- **WHAT TO PRODUCE**
Each record below gets repeated exactly, and pictures stay out of the copy.

- **DATA TO EXAMINE**

= Beginning of Section =

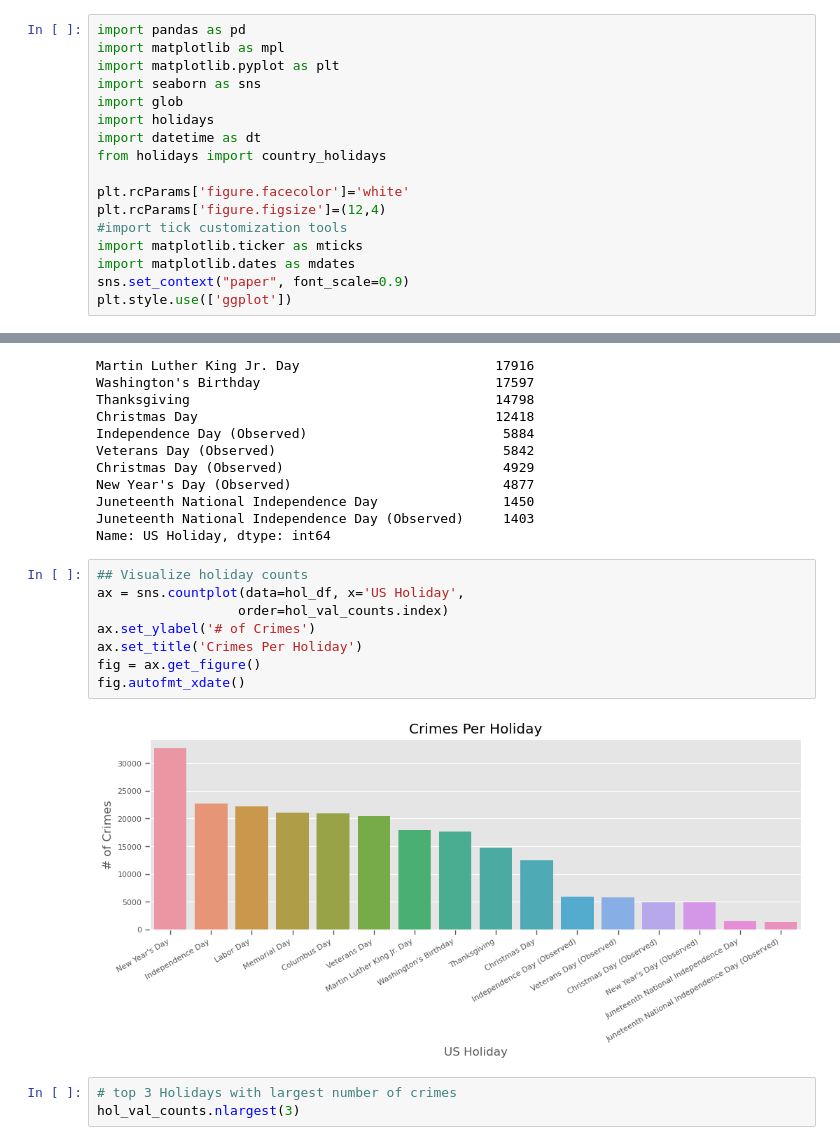
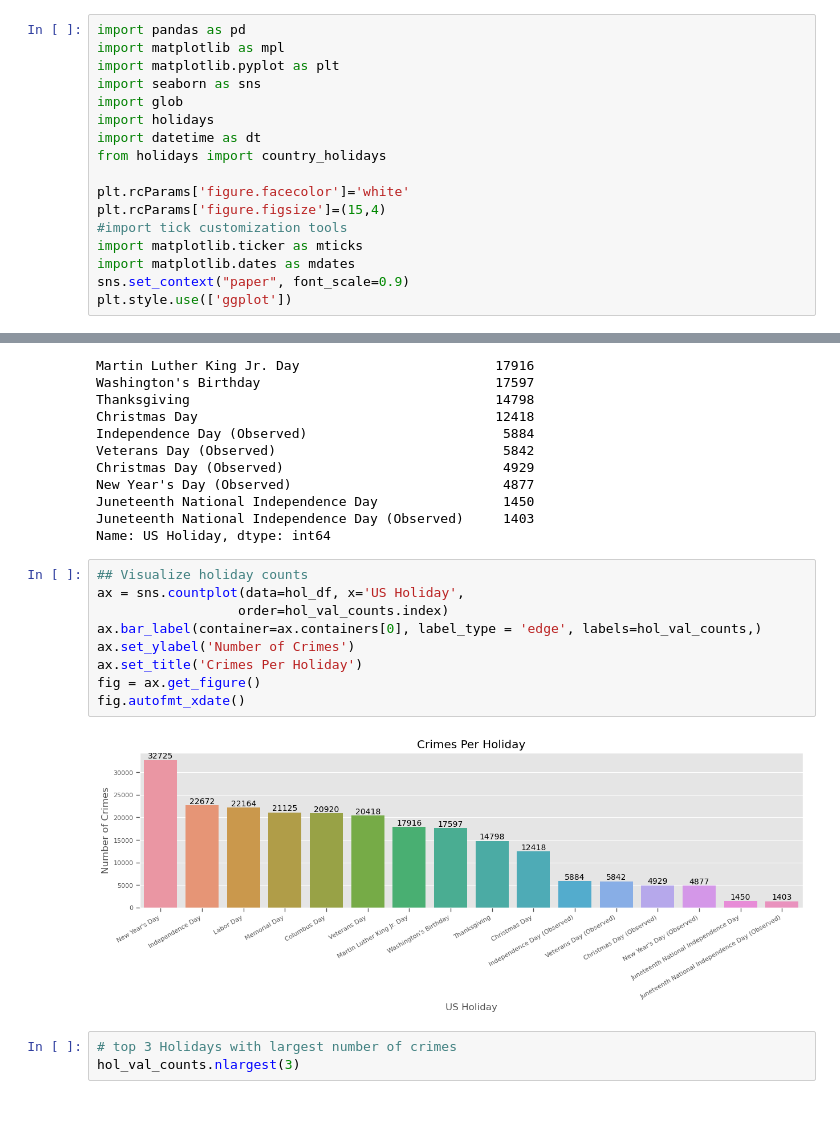
Before and after one commit to LoveidaLucero/Chicago-Crime-Trends, a Jupyter notebook: Part 1.ipynb, the cells around one changed output, grey strips where cells are left out. Saved outputs shown, nothing was run; the diff lists cells and outputs as text; blank space fills up the shorter version.

```diff
--- a/Part 1.ipynb
+++ b/Part 1.ipynb
@@ -15,7 +15,7 @@ import datetime as dt
 from holidays import country_holidays
 
 plt.rcParams['figure.facecolor']='white'
-plt.rcParams['figure.figsize']=(12,4)
+plt.rcParams['figure.figsize']=(15,4)
 #import tick customization tools
 import matplotlib.ticker as mticks
 import matplotlib.dates as mdates
@@ -441,13 +446,14 @@ Name: US Holiday, dtype: int64
 # %%
 ## Visualize holiday counts
 ax = sns.countplot(data=hol_df, x='US Holiday',
                   order=hol_val_counts.index)
-ax.set_ylabel('# of Crimes')
+ax.bar_label(container=ax.containers[0], label_type = 'edge', labels=hol_val_counts,)
+ax.set_ylabel('Number of Crimes')
 ax.set_title('Crimes Per Holiday')
 fig = ax.get_figure()
 fig.autofmt_xdate()
 # %% [output]
-[figure, old version]
+[figure, new version]
 # %%
 # top 3 Holidays with largest number of crimes
 hol_val_counts.nlargest(3)
```
Also changed, not shown: parts of 9 cells of this notebook.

= End of Section =

- **SOLUTION BELOW**
Before and after one commit to LoveidaLucero/Chicago-Crime-Trends, a Jupyter notebook: Part 1.ipynb, the cells around one changed output, grey strips where cells are left out. Saved outputs shown, nothing was run; the diff lists cells and outputs as text; blank space fills up the shorter version.

```diff
--- a/Part 1.ipynb
+++ b/Part 1.ipynb
@@ -15,7 +15,7 @@ import datetime as dt
 from holidays import country_holidays
 
 plt.rcParams['figure.facecolor']='white'
-plt.rcParams['figure.figsize']=(12,4)
+plt.rcParams['figure.figsize']=(15,4)
 #import tick customization tools
 import matplotlib.ticker as mticks
 import matplotlib.dates as mdates
@@ -441,13 +446,14 @@ Name: US Holiday, dtype: int64
 # %%
 ## Visualize holiday counts
 ax = sns.countplot(data=hol_df, x='US Holiday',
                   order=hol_val_counts.index)
-ax.set_ylabel('# of Crimes')
+ax.bar_label(container=ax.containers[0], label_type = 'edge', labels=hol_val_counts,)
+ax.set_ylabel('Number of Crimes')
 ax.set_title('Crimes Per Holiday')
 fig = ax.get_figure()
 fig.autofmt_xdate()
 # %% [output]
-[figure, old version]
+[figure, new version]
 # %%
 # top 3 Holidays with largest number of crimes
 hol_val_counts.nlargest(3)
```
Also changed, not shown: parts of 9 cells of this notebook.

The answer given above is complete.